Eighteen progressive organizations including major supporters of Bernie Sanders and Elizabeth Warren are launching a unity pledge in the middle of the most contentious week of the primary between the two progressive candidates.
The effort, dubbed “Progressives Unite 2020,” is centered on a three-part pledge that includes focusing “our fight for the nomination against candidates supported by the corporate wing instead of fighting each other.”
The campaign is made up of some of the most dominant organizations on the political left. The groups involved include Our Revolution, which is closely tied to Sanders, and the Progressive Change Campaign Committee, which is closely tied to Warren. The Working Families Party, which has endorsed Warren, is also involved, as is the Sunrise Movement, which recently endorsed Sanders. Democracy for America, which is unaligned, helped organize the campaign.
The groups are also asking members to vote strategically for the two candidates in early voting states like Iowa. The campaign asks voters in Iowa to move to one of the two top progressive candidates if their preferred candidate doesn’t reach 15% viability threshold on caucus night.
The pledge comes as tensions between the candidates and their supporters have boiled over amid a disagreement over the characterization of a private 2018 meeting where Warren claims Sanders told her that he believed a woman couldn’t win the 2020 presidential election, which Sanders denies.
In the hours before the pledge was announced, new audio was released of a heated conversation between Warren and Sanders, in which each senator said that the other had called them a liar on national TV.
On Wednesday, after video emerged of Warren not shaking Sanders’ hand following the Democratic debate, Sanders' supporters flooded Warren’s social media pages with snake emojis and called her a “backstabber” for reiterating the claim about her private meeting with Sanders during the debate.
The escalation of the tension between the candidates' supporters is the fruition of what progressive organizers have feared — that a spat between the two candidates could splinter the progressive vote and potentially elevate an establishment Democratic candidate like Joe Biden. The organizations that signed onto that pledge have acknowledged the tension and are asking their supporters and the campaigns to move forward.
“We are joining this effort out of a belief that it represents leaders in the progressive movement urging everyone from campaign staff to Twitter commenters to focus on defeating a corporate, establishment Democrat like Joe Biden,” the PCCC said in a joint statement. “This effort inherently includes standing opposed to sexism and bad-faith arguments in the primary process. We look forward to working with our friends to enforce these principles."
Joseph Geevarghese, the executive director of Our Revolution, said in the statement that if progressives “come together and organize, we will win 2020.”
“When progressives fight each other, the establishment wins,” DFA chair Charles Chamberlain said in the statement. “We saw it in 2004 when progressives took each other out and John Kerry slipped through to win Iowa and then went on to lose in November to a very unpopular Republican incumbent.
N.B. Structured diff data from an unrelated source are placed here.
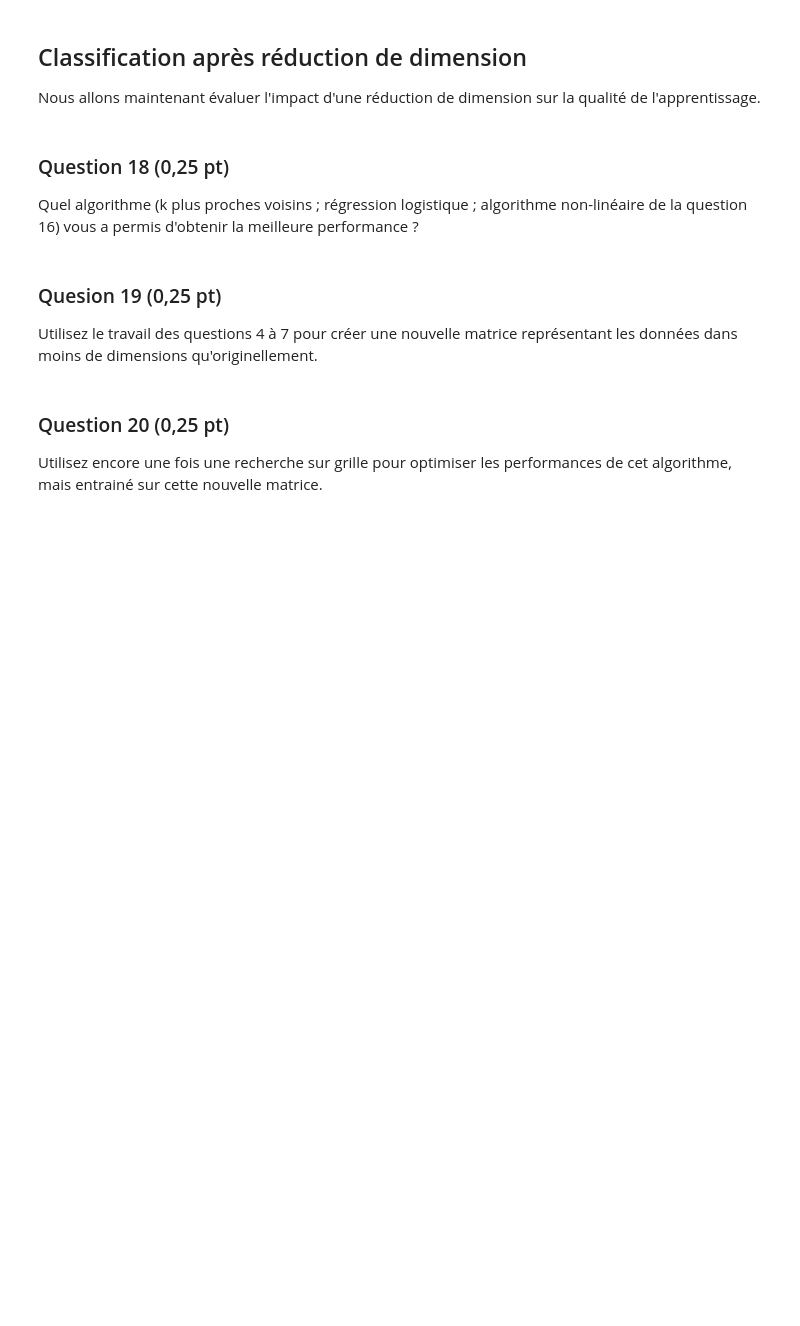
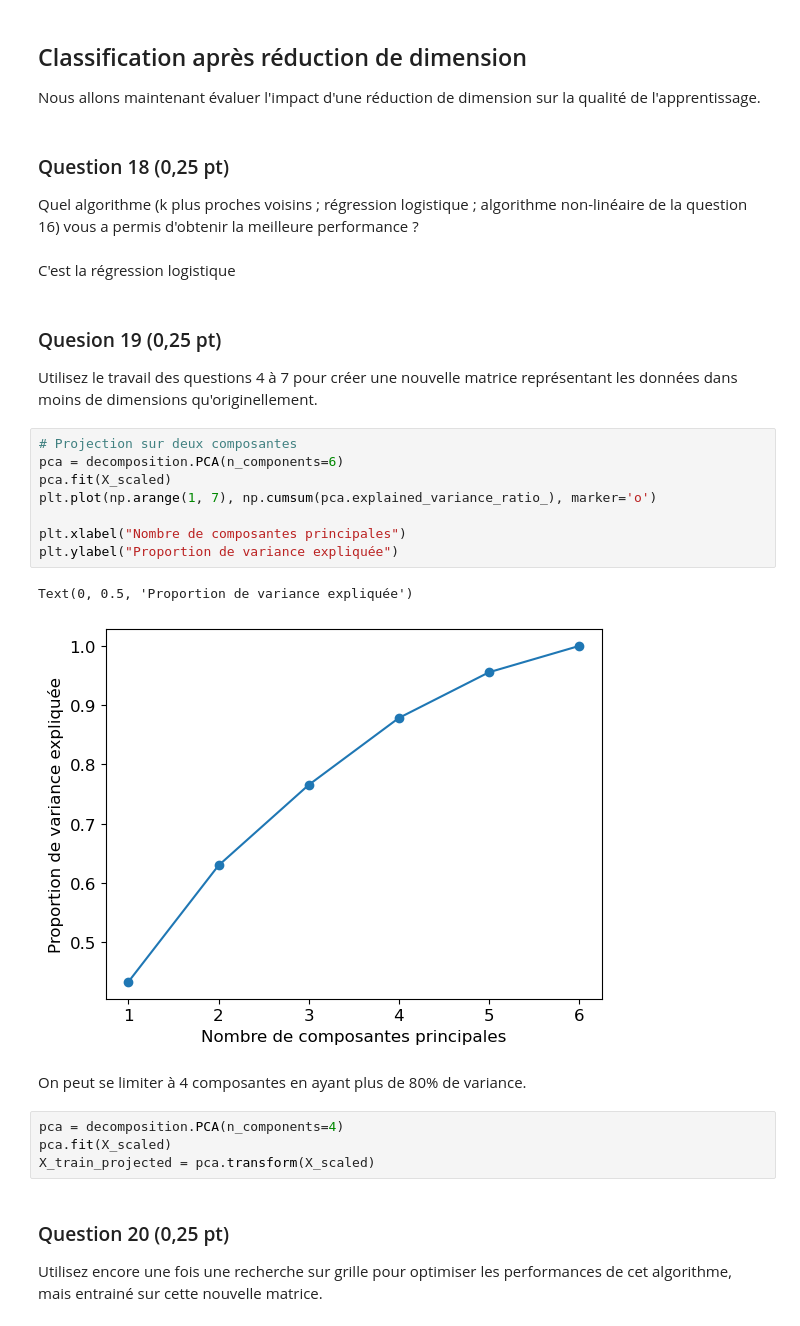
Before and after one commit to ArthurCLi/sdd, a Jupyter notebook: Projet_Climaud.ipynb, the cells around one changed output. Cells and saved outputs as stored; diff of their text form; blank space fills up the shorter version.

```diff
--- a/Projet_Climaud.ipynb
+++ b/Projet_Climaud.ipynb
@@ -413,9 +453,28 @@ Nous allons maintenant évaluer l'impact d'une réduction de dimension sur la qu
 # %% [markdown]
 ### Question 18 (0,25 pt)
 Quel algorithme (k plus proches voisins ; régression logistique ; algorithme non-linéaire de la question 16) vous a permis d'obtenir la meilleure performance ?
+# %% [markdown]
+C'est la régression logistique
 # %% [markdown]
 ### Quesion 19 (0,25 pt)
 Utilisez le travail des questions 4 à 7 pour créer une nouvelle matrice représentant les données dans moins de dimensions qu'originellement.
+# %%
+# Projection sur deux composantes
+pca = decomposition.PCA(n_components=6)
+pca.fit(X_scaled)
+plt.plot(np.arange(1, 7), np.cumsum(pca.explained_variance_ratio_), marker='o')
+
+plt.xlabel("Nombre de composantes principales")
+plt.ylabel("Proportion de variance expliquée")
+# %% [output]
+Text(0, 0.5, 'Proportion de variance expliquée')
+[figure, added]
+# %% [markdown]
+On peut se limiter à 4 composantes en ayant plus de 80% de variance.
+# %%
+pca = decomposition.PCA(n_components=4)
+pca.fit(X_scaled)
+X_train_projected = pca.transform(X_scaled)
 # %% [markdown]
 ### Question 20 (0,25 pt)
 Utilisez encore une fois une recherche sur grille pour optimiser les performances de cet algorithme, mais entrainé sur cette nouvelle matrice.
```
Also changed, not shown: parts of 6 cells of this notebook, 1 other file.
We’re determined to not let that happen again.”
The fight between the two candidates, who are self-described longtime friends, first ignited over the weekend when Politico reported that the Sanders campaign had used talking points for volunteers that intended to move voters away from Warren by saying that she was not bringing anyone new into the Democratic Party. Sanders distanced himself from the talking points, and Warren told reporters she was “disappointed” that Sanders was “sending his volunteers out to trash me."
That conflict vastly escalated on Monday, when CNN first reported, and Warren later asserted herself, that Sanders had told her during a private December 2018 meeting that he did not believe a woman could win the presidency in 2020. Sanders has denied Warren’s account of the meeting and did so again during Tuesday night’s presidential debate. Warren maintained her position on stage, but both candidates appeared to try and de-escalate the fight, leaning on their history and shared beliefs.
At the end of the debate, however, the two candidates had a tense conversation as they were leaving the stage. "I think you called me a liar on national TV," Warren told Sanders, in audio released by CNN Wednesday night. Sanders responded by suggesting they talk about it later, and then saying that she had called him “a liar."
In a separate statement, six of the groups, including WFP, Justice Democrats, and Our Revolution, said: "Sanders and Warren, as well as their campaigns and supporters, will need to find ways to cooperate."
"We hope to build solidarity between delegates affiliated with these two candidates prior to the convention and will encourage campaigns to work towards a unified convention strategy after the final primaries on June 2nd."
The groups are hoping the unity effort ends the back-and-forth cycle.
“We have to keep our eyes on the ball, resist the temptation to form a circular firing squad, and collaborate to ensure a real progressive leader is elected President in November,” said Be a Hero president Liz Jaff in the "Progressives Unite 2020" statement.